July 21: President Kennedy did not live to see it but
his incredible challenge, to put an American on the moon within
ten years, came true. Neil Armstrong stepped down from the Apollo
11 landing module into the lunar dust and declared: "That's one
small step for man, one giant leap for mankind."
folk realised that he got the most important words in the history
of travel wrong. Armstrong had probably meant to say "small step
for a man" but this was no time for nit-picking. The Apollo 11
mission was achieved in an age before micro-chips and when computers
were primitive by today's standards. It was a triumph of hard
work and human spirit.
It was also the defining moment that put America firmly ahead
of the Soviet Union in a space race that the Soviets had so often
If the moon was grey, barren and much as anyone had expected,
the mission's stunning photographs of the earth rising over the
lunar horizon had an effect on mankind that may never be fully
measured. Planet earth, in all its blue-green diversity was seen
in a new light. One small step for mankind revealed that mankind's
home was a precious, fertile pinhead in the sterile, infinite
blackness of space.
June 8. General Franco made the latest claim to the British
colony of Gibraltar by closing the land frontier. The aim was
to bring the Rock's economy crashing down and force its British-supporting
citizens to negotiate a take-over by Spain. Two years earlier
the Gibraltarians had voted to stay British.
"What sort of people do they think we are?" demanded a defiant
Chief Minister, Sir Joshua Hassan. Although the death of Franco
and the entry of both Britain and Spain into the EEC made relations
easier, Spain never relinquished its claim to the rock, held by
Britain for 200 years.
June 20. In an announcement that would change the future
for Britain, a drilling company announced that substantial deposits
of high-grade oil lay beneath the bed of the stormy North Sea.
But how to get at the stuff? Conditions were far worse than any
so far tackled by the world's giant oil companies. In the years
ahead, the lure of the oil would conquer anything. Oil rigs the
size of villages would be towed out to the oil fields to drill
for oil and pump the precious liquid ashore. Aberdeen would become
the Houston of the North and Britain would become an oil exporter.
August 15. British troops were deployed on to the streets
of Northern Ireland after a week of furious fighting between the
religion-torn tribes of both Belfast and Londonderry. At first
the Catholics greeted the Brits as liberators who were seen to
be far more even-handed than the despised B-Specials of the Royal
Ulster Constabulary. British ministers insisted that the troops
were there for only a limited period. Thirty years later they
were still there.
In September Belfast awoke to find itself a city divided. The
new "peace wall" went up overnight, erected by Royal Engineers

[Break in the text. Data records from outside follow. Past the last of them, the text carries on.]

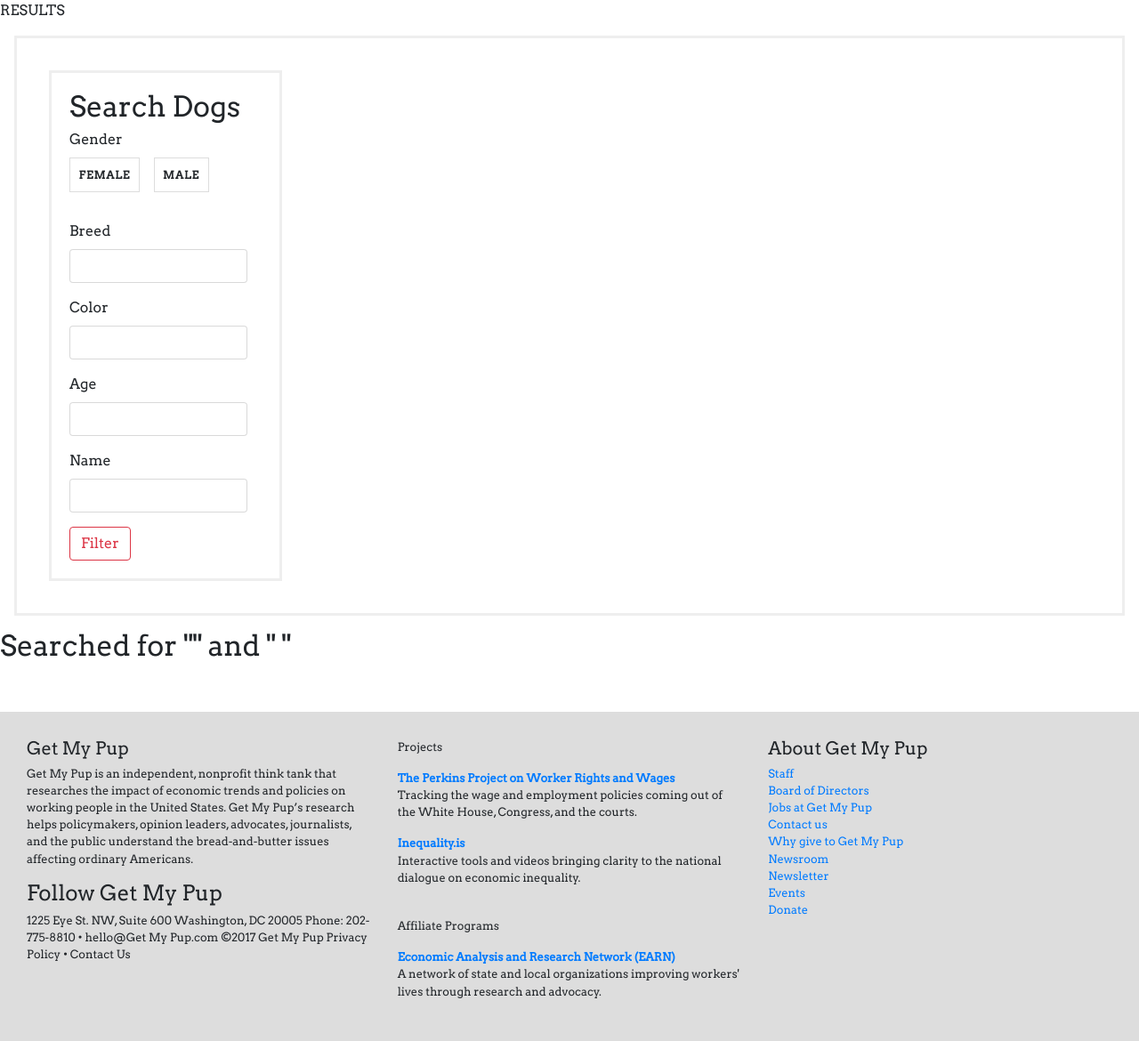
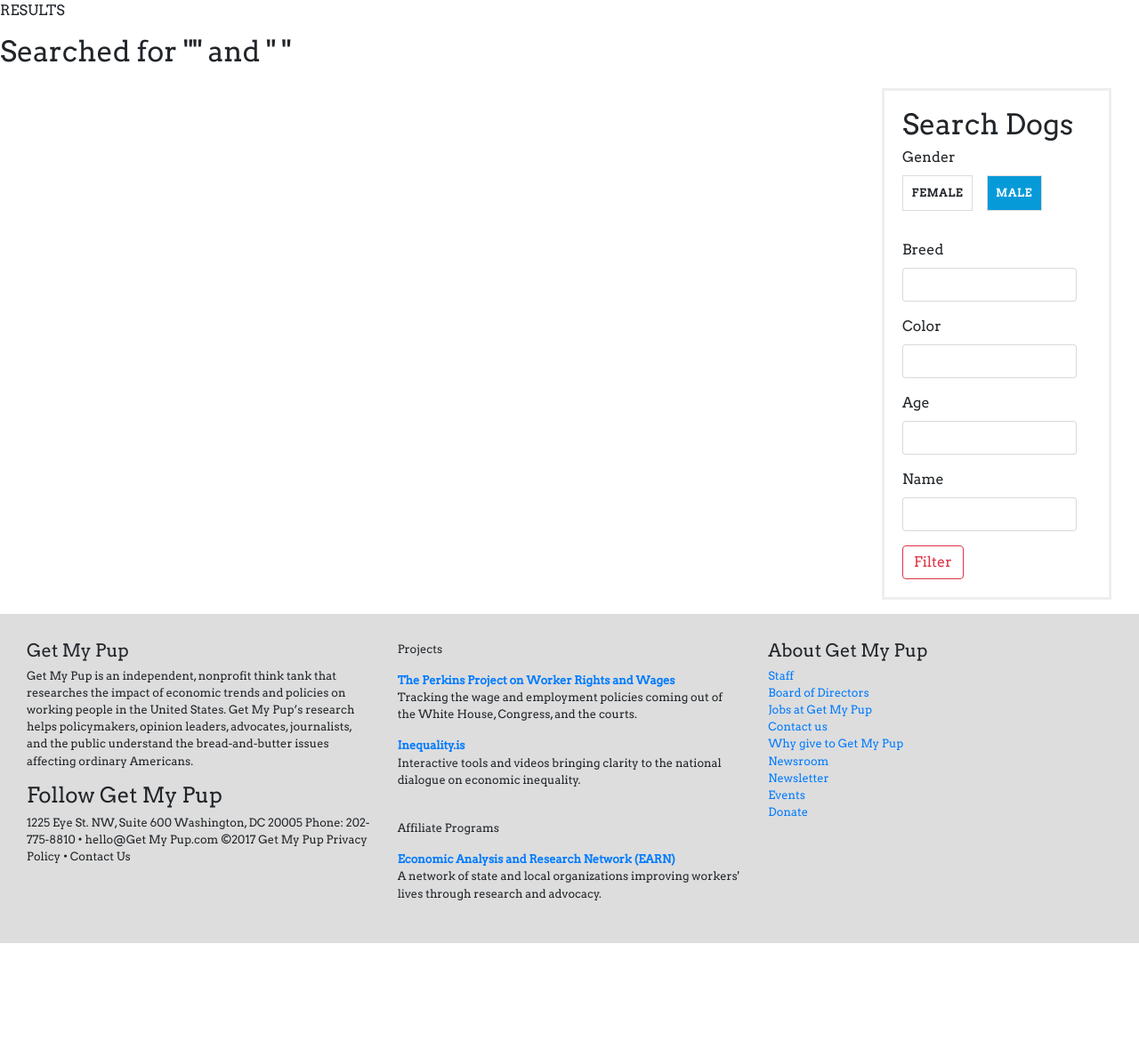
Before and after one commit to Dog-Shelter-App/dog-shelter-app, a Python web app: template myapp/templates/pages/dog-list-results.html in a window 1280 px wide. Shown: the part 56-1226 px from the top of the page at 89% size. After the commit the page ends 1116 px from the top, so only its background shows below. Run offline with Jinja, Linux system fonts and the light colour scheme; the template is opened without the code that fills it, so the values that code supplies are empty; some libraries are stand-ins or nearby versions.

Commit message:
updated filter

```diff
--- a/app.py
+++ b/app.py
@@ -481,7 +481,6 @@
                  {"age": age},
                  {"dog_name": name}
             ]})
-        print(dogs_list)
 
         self.set_header(
           'Cache-Control',
--- a/myapp/templates/components/search.html
+++ b/myapp/templates/components/search.html
@@ -9,7 +9,7 @@
           <label for="female" class="radio-label">Female</label>
         </div>
         <div class="form-check form-check-inline">
-          <input class="form-check-input radio-button" type="radio" name="gender" id="male" value="male">
+          <input class="form-check-input radio-button" checked type="radio" name="gender" id="male" value="male">
           <label for="male" class="radio-label">Male</label>
         </div>
       </div>
--- a/myapp/templates/pages/dog-list-results.html
+++ b/myapp/templates/pages/dog-list-results.html
@@ -7,12 +7,12 @@
 
 {% block body %}
 <p>RESULTS</p>
-<div class="querybar">
-  {% include 'components/search.html'%}
-</div>
 <h2>Searched for "{{breed}}" and "{{gender}} "</h2>
+<div class="container-fluid">
+  <div class="row">
+    <div class="col-sm-12 col-md-9">
       <div class="dog_list d-flex pt-5 flex-wrap justify-content-start">
-  {% for dog in dogs_list%}
+      {% for dog in dogs_list %}
         <article class="card dog-card" style="width:20em;">
           <a href="dogs/{{dog._id}}">
             <img class="card-img-top" src="{{dog.thumbnail}}" alt="lost-dog">
@@ -24,5 +24,11 @@
           </article>
       {% endfor%}
       </div>
+    </div>
+    <div class="col-sm-12 col-md-3">
+      {% include 'components/search.html'%}
+    </div>
+  </div>
+</div>
 
 {% endblock %}
```
Lines whose indentation alone changed are shown as unchanged.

in a bid to keep the warring Catholics and Protestants apart.
Army top brass insisted it was not a Berlin Wall type of operation
but was only a temporary measure. Traffic curfews and checkpoints

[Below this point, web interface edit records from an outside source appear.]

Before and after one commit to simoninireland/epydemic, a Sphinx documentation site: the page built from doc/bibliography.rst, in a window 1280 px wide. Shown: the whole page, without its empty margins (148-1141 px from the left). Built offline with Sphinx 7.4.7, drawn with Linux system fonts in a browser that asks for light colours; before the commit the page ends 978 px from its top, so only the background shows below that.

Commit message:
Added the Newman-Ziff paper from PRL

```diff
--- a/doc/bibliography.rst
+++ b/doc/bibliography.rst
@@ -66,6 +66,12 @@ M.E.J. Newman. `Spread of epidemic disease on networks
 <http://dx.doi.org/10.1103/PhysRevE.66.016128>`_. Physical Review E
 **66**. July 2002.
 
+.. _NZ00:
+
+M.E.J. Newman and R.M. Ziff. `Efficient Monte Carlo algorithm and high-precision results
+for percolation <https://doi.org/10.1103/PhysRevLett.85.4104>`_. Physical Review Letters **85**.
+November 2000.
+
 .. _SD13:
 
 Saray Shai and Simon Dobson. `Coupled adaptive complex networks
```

had been introduced to quell the rioting but elsewhere in the
city residents had thrown up hundreds of barricades to protect

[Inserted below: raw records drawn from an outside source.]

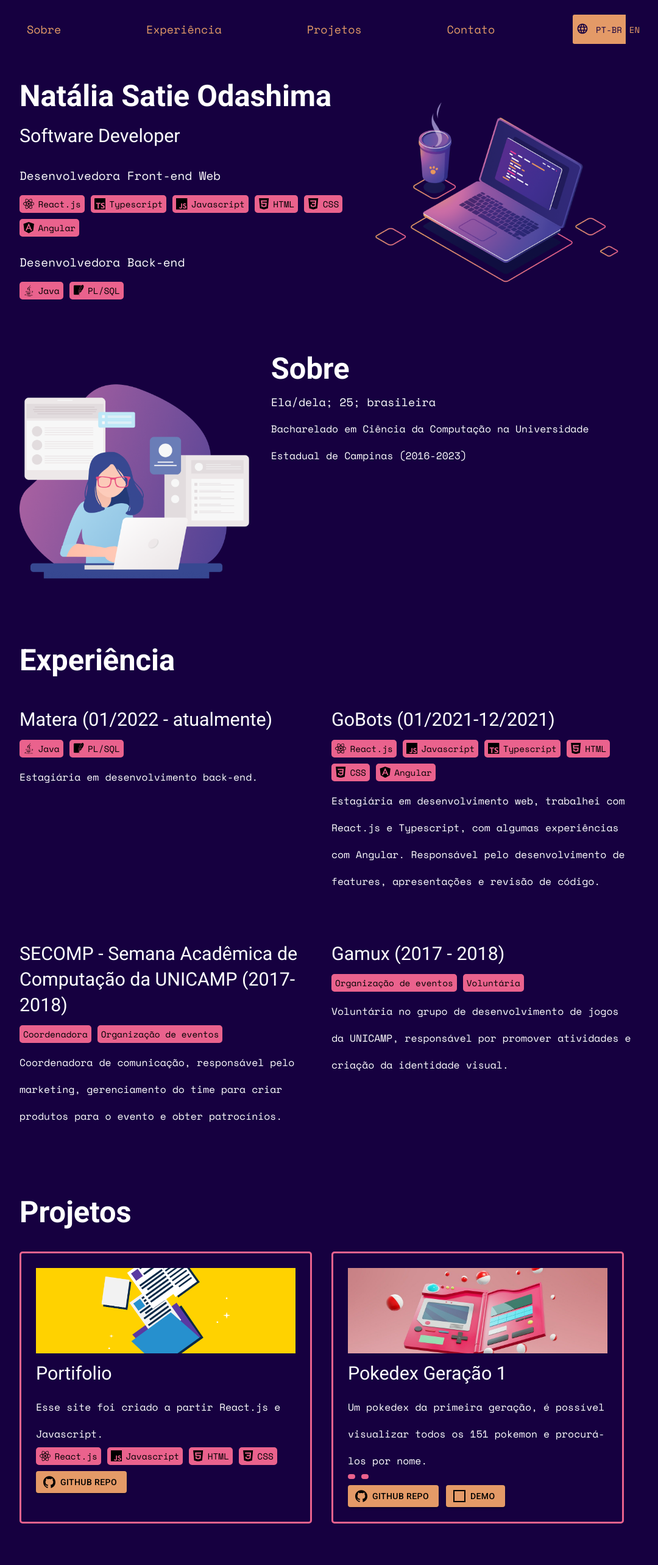
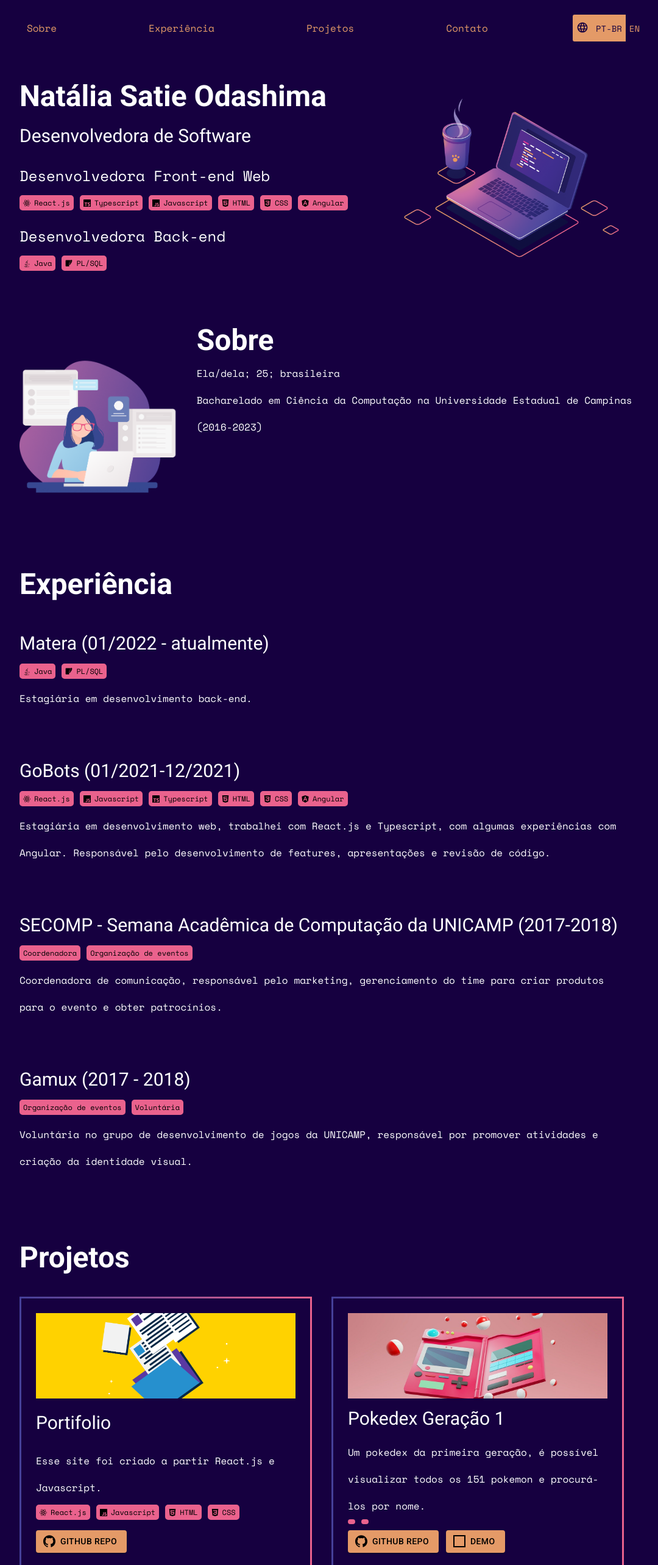
Before and after one commit to NatSatie/portifolio, a React (Create React App) app: page / in a window 1280 px wide. Shown: the top 2566 px of the page at 61% size, without its empty margins (96-1176 px from the left). Built offline with nearby package versions, Linux system fonts and the light colour scheme.

Commit message:
add fixzes in font

```diff
--- a/src/components/Content/Experience/Experience.js
+++ b/src/components/Content/Experience/Experience.js
@@ -1,5 +1,5 @@
 import { useTranslation } from 'react-i18next';
-import { GridContainer, Container, Title, SkillDiv, Description, Subtitle, ExperienceContainer} from './../GeneralStyle';
+import { CollumnContainer, Container, Title, SkillDiv, Description, Subtitle, ExperienceContainer} from './../GeneralStyle';
 import SkillTag from '../../SkillTag/SkillTag';
 import { SiReact, SiTypescript,SiJavascript, SiCss3, SiHtml5, SiAngular, SiJava, SiSqlite } from "react-icons/si";
 
@@ -80,7 +80,7 @@
   return (
     <Container isColumn>
         <Title>{t('tabs.experience')}</Title>
-        <GridContainer>
+        <CollumnContainer>
           {experience.map( exp =>
             <ExperienceContainer>
               <Subtitle>{exp.name}</Subtitle>
@@ -92,7 +92,7 @@
               </Description>
             </ExperienceContainer>
           )}
-        </GridContainer>
+        </CollumnContainer>
     </Container>
   );
 }
--- a/src/components/Content/GeneralStyle.js
+++ b/src/components/Content/GeneralStyle.js
@@ -3,7 +3,7 @@
 
 export const Title = styled.div`
     font-family: Roboto;
-    font-size: calc(36px + 1vw);
+    font-size: 48px;
     font-style: normal;
     font-weight: 700;
     line-height: 40px;
@@ -15,7 +15,7 @@
 
 export const Subtitle = styled.div`
     font-family: Roboto;
-    font-size: calc(24px + 0.5vw);
+    font-size: 30px;
     font-style: normal;
     font-weight: 400;
     line-height: 42px;
@@ -27,7 +27,7 @@
 
 export const SecondaryTitle = styled.div`
     font-family: Space Mono;
-    font-size: calc(18px + 0.1vw);
+    font-size: 24px;
     font-style: normal;
     font-weight: 400;
     line-height: 5vh;
@@ -39,7 +39,7 @@
 
 export const SecondarySubtitle = styled.div`
     font-family: Roboto;
-    font-size: calc(16px + 0.1vw);
+    font-size: 16px;
     font-style: normal;
     font-weight: 700;
     line-height: 38px;
@@ -50,7 +50,7 @@
 
 export const Info = styled.div`
     font-family: Space Mono;
-    font-size: calc(12px + 0.5vw);
+    font-size: 16px;
     font-style: normal;
     font-weight: 400;
     line-height: 44px;
@@ -61,7 +61,7 @@
 
 export const Description = styled.div`
     font-family: Space Mono;
-    font-size: calc(10px + 0.5vw);
+    font-size: 16px;
     font-style: normal;
     font-weight: 400;
     line-height: 44px;
@@ -80,9 +80,12 @@
     display: flex;
     flex-direction: column;
     margin: 32px 32px 32px 0;
-    border: 3px solid ${color.basic.pink};
+    border: 3px solid;
+    border-image-slice: 1;
+    border-image-source: linear-gradient(to left, ${color.basic.pink}, ${color.basic.purple});
     border-radius:5px;
     padding: 24px;
+    justify-content: space-between;
 `;
 
 
@@ -112,7 +115,11 @@
 export const CollumnContainer = styled.div`
   display: flex;
   flex-direction: column;
-  width: 70%;
+  width:${props => props.isShared ? "75%" : "100%"};
+
+  @media only screen and (max-width: 900px) {
+    width: 100%;
+  }
 `;
 
 export const RowContainer = styled.div`
--- a/src/components/Content/Introduction/Introduction.js
+++ b/src/components/Content/Introduction/Introduction.js
@@ -48,10 +48,10 @@
 
   return (
     <Container>
-        <CollumnContainer>
+        <CollumnContainer isShared>
             <Title>Natália Satie Odashima</Title>
             <Subtitle>
-                Software Developer
+              {t('bio.subtitle')}
             </Subtitle>
             <SecondaryTitle>
                 {t('bio.front')}
--- a/src/components/Main/MainStyle.js
+++ b/src/components/Main/MainStyle.js
@@ -38,6 +38,6 @@
     font-family: 'Space Mono', monospace;
     color: ${color.basic.orange};
     cursor: pointer;
-    font-size: calc(12px + 0.5vw);
+    font-size: 16px;
     padding: 10px 12px;
 `;
--- a/src/components/SkillTag/SkillTagStyle.js
+++ b/src/components/SkillTag/SkillTagStyle.js
@@ -9,7 +9,7 @@
     justify-content: space-between;
     color: black;
     background-color: ${color.basic.pink};
-    font-size: calc(12px + 0.5vw);
+    font-size: 12px;
     padding: 2px 4px;
     align-items: center;
     margin: 0 10px 10px 0 ;
@@ -17,7 +17,7 @@
 
 export const Paragraph = styled.div`
     font-family: Space Mono;
-    font-size: calc(8px + 0.5vw);
+    font-size: 12px;
     font-style: normal;
     padding: ${props => props.hasIcon ? "0 0 0 6px" : "0"};
     font-weight: 400;
```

April 9. The sleek shape of Concorde took to the skies
above Bristol as test pilot Brian Trubshaw took her up for the
maiden flight from Filton. Trubshaw declared it "a wizard flight."
Others were not so impressed.
An unholy alliance of environmentalists and jealous rivals would
try to keep Concorde out of North America on the grounds of noise
pollution. Concorde never fulfilled the dreams of her Anglo-French
creators who had hoped to sell 400 models. She was beautiful but
expensive and could never compete with the cheap-and-cheerful
service offered by Jumbos and other wide-bodied, subsonic jets.